About 30 miles East of Roseburg, Oregon on Highway 138 you come across an almost perfect spot to stop for a day or two on your travels. Nestled in a crook of the North Umqua River the Susan Creek Campground sits under a mature forest grove close enough to the river that you can hear it burbling on its way West.
On those rare occasions when we actually spend money to camp instead of our usual habit of dispersed camping in forests there are several features we look for; showers, water and trash receptacles. Run by the BLM this campground is clean and offers all those extras we were looking for and, as an extra added bonus, as a federal agency they accept our Access Pass and we get half off the normal $20 a night rate.
Once we found our spot and set up camp it was late enough that we decided to just crash there for the day and do some exploring the next morning. Showers were right across the roadway and I took a luxurious, hot shower which is light years better than my usual solar shower bag which, the best I can say about it is it kinda, sorta works. Now clean and smelling better than Willow (to humans) I changed the sheets in my camper shell so as not to recontaminate myself.

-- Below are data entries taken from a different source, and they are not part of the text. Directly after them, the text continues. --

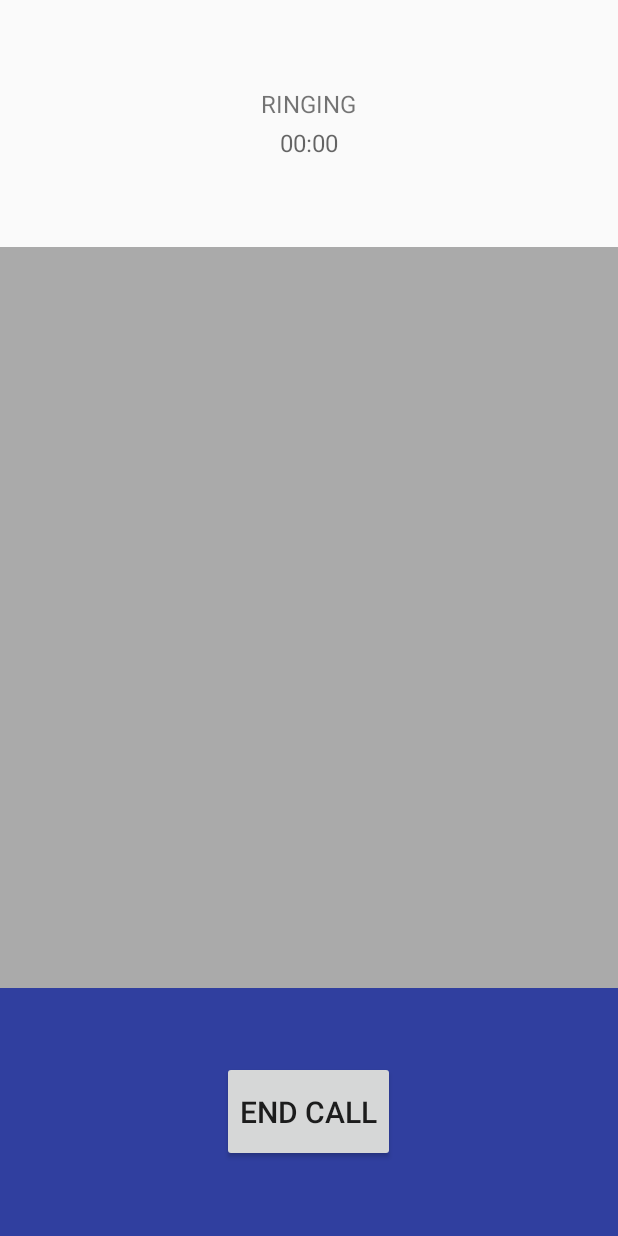
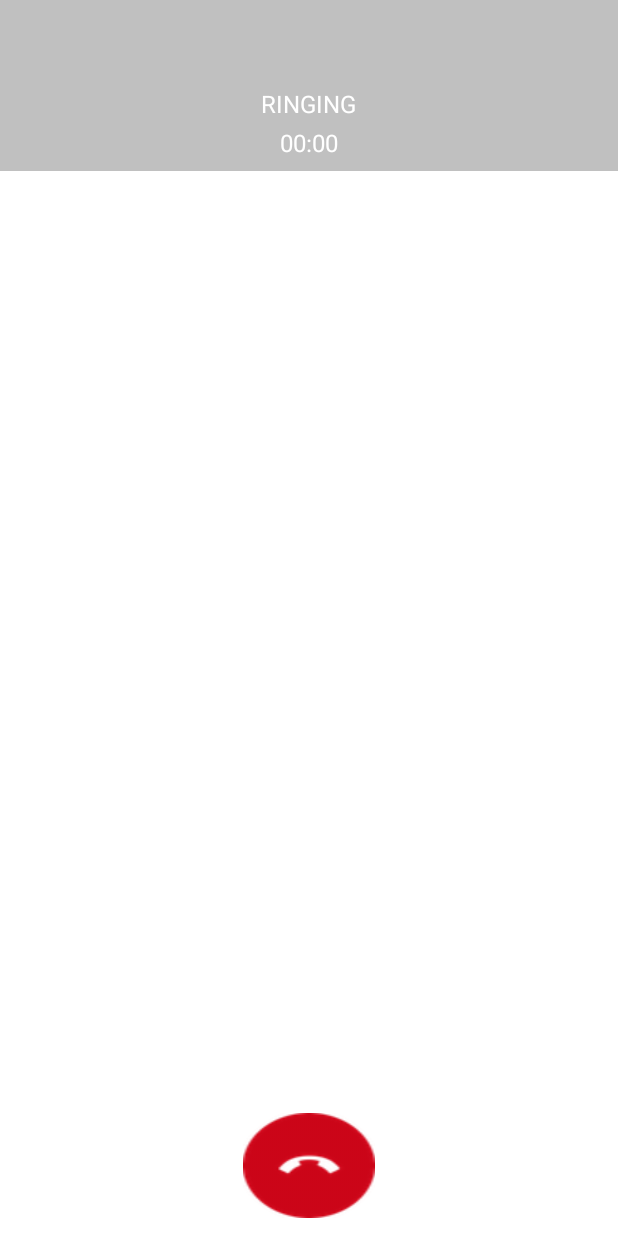
Before and after one commit to shafin8/Video-chat-application-in-android, an Android app: the layout callscreen.xml on its own in the app's theme, with its tools: preview values and no code run, on a phone screen of 412 x 824 dp. Run offline under Robolectric (Android 15) with nearby library versions, the phone set to English and light mode, and no system bars.

Commit message:
Icons added and xml files updated

```diff
--- a/VideoChat/app/src/main/AndroidManifest.xml
+++ b/VideoChat/app/src/main/AndroidManifest.xml
@@ -10,9 +10,9 @@
 
     <application
         android:allowBackup="true"
-        android:icon="@mipmap/ic_launcher"
+        android:icon="@drawable/logo"
         android:label="@string/app_name"
-        android:roundIcon="@mipmap/ic_launcher_round"
+        android:roundIcon="@drawable/logo"
         android:supportsRtl="true"
         android:theme="@style/AppTheme">
         <activity android:name=".LoginActivity">
--- a/VideoChat/app/src/main/java/shafin/videochat/CallScreenActivity.java
+++ b/VideoChat/app/src/main/java/shafin/videochat/CallScreenActivity.java
@@ -13,6 +13,7 @@ import com.sinch.android.rtc.calling.CallState;
 import com.sinch.android.rtc.video.VideoCallListener;
 import com.sinch.android.rtc.video.VideoController;
 
+import android.app.ActionBar;
 import android.media.AudioManager;
 import android.os.Bundle;
 import android.util.Log;
@@ -77,6 +78,8 @@ public class CallScreenActivity extends BaseActivity {
     protected void onCreate(Bundle savedInstanceState) {
         super.onCreate(savedInstanceState);
         setContentView(R.layout.callscreen);
+        android.support.v7.app.ActionBar actionBar = getSupportActionBar();
+        actionBar.hide();
 
         mAudioPlayer = new AudioPlayer(this);
         mCallDuration = (TextView) findViewById(R.id.callDuration);
--- a/VideoChat/app/src/main/java/shafin/videochat/IncomingCallScreenActivity.java
+++ b/VideoChat/app/src/main/java/shafin/videochat/IncomingCallScreenActivity.java
@@ -10,6 +10,7 @@ import com.sinch.android.rtc.calling.Call;
 import com.sinch.android.rtc.calling.CallEndCause;
 import com.sinch.android.rtc.video.VideoCallListener;
 
+import android.app.ActionBar;
 import android.content.Intent;
 import android.os.Bundle;
 import android.util.Log;
@@ -30,6 +31,8 @@ public class IncomingCallScreenActivity extends BaseActivity {
     protected void onCreate(Bundle savedInstanceState) {
         super.onCreate(savedInstanceState);
         setContentView(R.layout.incmoing);
+android.support.v7.app.ActionBar actionBar = getSupportActionBar();
+        actionBar.hide();
 
         Button answer = (Button) findViewById(R.id.answerButton);
         answer.setOnClickListener(mClickListener);
--- a/VideoChat/app/src/main/java/shafin/videochat/PlaceActivity.java
+++ b/VideoChat/app/src/main/java/shafin/videochat/PlaceActivity.java
@@ -25,7 +25,8 @@ public class PlaceActivity extends BaseActivity {
     protected void onCreate(Bundle savedInstanceState) {
         super.onCreate(savedInstanceState);
         setContentView(R.layout.main);
-
+        android.support.v7.app.ActionBar actionBar = getSupportActionBar();
+        actionBar.hide();
         //initializing UI elements
         mCallName = (EditText) findViewById(R.id.callName);
         mCallButton = (Button) findViewById(R.id.callButton);
--- a/VideoChat/app/src/main/res/layout/callscreen.xml
+++ b/VideoChat/app/src/main/res/layout/callscreen.xml
@@ -2,17 +2,41 @@
 <LinearLayout xmlns:android="http://schemas.android.com/apk/res/android"
     android:layout_width="match_parent"
     android:layout_height="match_parent"
+    xmlns:tools="http://schemas.android.com/tools"
     android:background="#ffffffff"
+    android:orientation="vertical">
+
+
+
+
+
+    <RelativeLayout
+        android:layout_width="wrap_content"
+        android:layout_height="0dp"
+        android:layout_weight="4"
+        android:background="@android:color/background_light"
         android:orientation="vertical"
-    android:weightSum="5">
+        android:padding="0dip">
+
+
+
+
+        <LinearLayout
+            android:id="@+id/remoteVideo"
+            android:layout_width="match_parent"
+            android:layout_height="match_parent"
+            android:layout_alignParentLeft="true"
+            android:layout_alignParentTop="true"
+            android:orientation="horizontal"
+
+
+            />
 
         <LinearLayout
             android:layout_width="match_parent"
-        android:layout_height="0dp"
-        android:layout_weight="1"
-        android:background="#fffafafa"
-        android:orientation="vertical">
-
+            android:layout_height="wrap_content"
+            android:orientation="vertical"
+            android:background="#50363636">
             <TextView
                 android:id="@+id/remoteUser"
                 android:layout_width="wrap_content"
@@ -20,7 +44,8 @@
                 android:layout_gravity="center_horizontal"
                 android:layout_margin="10dp"
                 android:text=""
-            android:textSize="28sp" />
+                android:textSize="28sp"
+                android:textColor="#ffffff"/>
 
             <TextView
                 android:id="@+id/callState"
@@ -29,7 +54,8 @@
                 android:layout_gravity="center_horizontal"
                 android:text="Ringing"
                 android:textAllCaps="true"
-            android:textSize="16sp" />
+                android:textSize="16sp"
+                android:textColor="#ffffff"/>
 
             <TextView
                 android:id="@+id/callDuration"
@@ -40,25 +66,11 @@
                 android:layout_marginTop="4dp"
                 android:text="00:00"
                 android:textAppearance="?android:attr/textAppearanceMedium"
-            android:textSize="16sp" />
-
+                android:textSize="16sp"
+                android:textColor="#ffffff"/>
         </LinearLayout>
 
-    <RelativeLayout
-        android:layout_width="wrap_content"
-        android:layout_height="0dp"
-        android:layout_weight="3"
-        android:background="@android:color/darker_gray"
-        android:orientation="vertical"
-        android:padding="0dip">
 
-        <LinearLayout
-            android:id="@+id/remoteVideo"
-            android:layout_width="wrap_content"
-            android:layout_height="wrap_content"
-            android:layout_alignParentLeft="true"
-            android:layout_alignParentTop="true"
-            android:orientation="horizontal" />
 
         <RelativeLayout
             android:id="@+id/localVideo"
@@ -67,25 +79,23 @@
             android:layout_alignParentRight="true"
             android:layout_alignParentTop="true" />
 
-    </RelativeLayout>
-
-    <RelativeLayout
-        android:id="@+id/bottomPanel"
-        android:layout_width="match_parent"
-        android:layout_height="0dp"
-        android:layout_weight="1"
-        android:background="@color/colorPrimaryDark">
-
         <Button
             android:id="@+id/hangupButton"
             android:layout_width="wrap_content"
             android:layout_height="wrap_content"
-            android:layout_centerInParent="true"
+            android:layout_alignParentBottom="true"
+            android:layout_centerHorizontal="true"
+            android:layout_marginBottom="12dp"
+            android:background="@drawable/end"
             android:paddingBottom="20dp"
             android:paddingTop="20dp"
-            android:text="END call"
             android:textSize="20sp" />
 
     </RelativeLayout>
 
+
+
+
+
+
 </LinearLayout>
--- a/VideoChat/app/src/main/res/layout/main.xml
+++ b/VideoChat/app/src/main/res/layout/main.xml
@@ -80,7 +80,9 @@
             android:minHeight="56dp"
             android:minWidth="132dp"
             android:text="Call"
-            android:textSize="20sp" />
+            android:textSize="20sp"
+            android:background="@android:color/holo_green_light"
+            android:textColor="@android:color/white"/>
 
         <Button
             android:id="@+id/stopButton"
@@ -93,7 +95,7 @@
             android:text="Stop service"
             android:textAllCaps="true"
             android:textAppearance="?android:attr/textAppearanceSmall"
-            android:textColor="@color/colorAccent" />
+            android:textColor="@android:color/holo_red_dark" />
 
     </RelativeLayout>
 
--- a/VideoChat/app/src/main/res/values/colors.xml
+++ b/VideoChat/app/src/main/res/values/colors.xml
@@ -1,6 +1,6 @@
 <?xml version="1.0" encoding="utf-8"?>
 <resources>
-    <color name="colorPrimary">#3F51B5</color>
+    <color name="colorPrimary">#14a1b4</color>
     <color name="colorPrimaryDark">#303F9F</color>
-    <color name="colorAccent">#FF4081</color>
+    <color name="colorAccent">#14a1b4</color>
 </resources>
```
Also changed, not shown: VideoChat/app/src/main/res/layout/incmoing.xml (+13 -5 lines), VideoChat/app/src/main/res/drawable/end.png (added), VideoChat/app/src/main/res/drawable/logo.png (added), VideoChat/app/src/main/res/drawable/ring.png (added), 2 other files. Lines whose indentation alone changed are shown as unchanged.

After a relatively short walk around the campground and down to the river we came back, had a quick dinner and slept like the dead in order to recharge ourselves for whatever the next day would bring.
The next day, after our traditional morning coffee ritual we decided to check out the hike to Susan Creek Falls whose picture on the information sign in the campground looked enticing. The little day use parking lot at the trail head to the falls is all of a 1/4 mile back West on the other side of Hwy 138 and so we could drive there in a whopping minute. Once Willow was outfitted in her doggie backpack we set off on the .8 mile trail.
The trail was nicely maintained and gently sloped enough that we expect it is accessible to most wheelchair users. To us this and the short distance made it a “walk” instead of a “hike” which is fine by us. As a bonus we arrived early enough that no one else was on the trail either way so I broke the rules and let Willow off her leash so she could sniff and scout the way ahead. Soon enough we could hear the falls up ahead and our pace quickened. Around the last corner we spotted a small picnic area with a great view of the falls all of 100 feet away.
We walked the remaining dozen yards or so to the actual pool at the foot of the falls and I nicely asked Willow to hop up on a downed log for a few pictures.
Right about then is when we began to notice the sad overabundance of cigarette butts littered all over the picnic area as well as lots of other small pieces of cast off garbage. This was one of those rare occasions when we didn’t bring a plastic bag with us to pick up any found garbage but, as the luck of the slovenly would have it, we found a Safeway plastic bag stuck in some bushes and picked it up to use as our receptacle. We picked up all that we could right at the picnic area which included a matched set of flip-flops!?! On our way back down to the parking area we went slow and picked up numerous little pieces of garbage which consisted mostly of cigarette butts but also candy wrappers and fast food drink cups etc. Who goes on a hike smoking and eating crap fast food as they walk and then discards the empties leftovers? Thankfully we don’t know anyone like that and do not want to.
When we got back down to the parking area we laid out our trash bounty to take a picture for posterity, so you can see what we all too often find on our travels and to make the point that you can never go wrong carrying a disposable bag with you to clean up after the all-too-common lazy scumbag litterers of the world.
After the nasty photo opportunity we carefully tipped the lid and dumped our bounty into the trash can then vigorously rinsed our hands under the faucet to get off the cigarette stench. Good deed done for the day we headed back to our campsite to quickly pack up and head out to our next, unknown, stop. Adventure…Yay!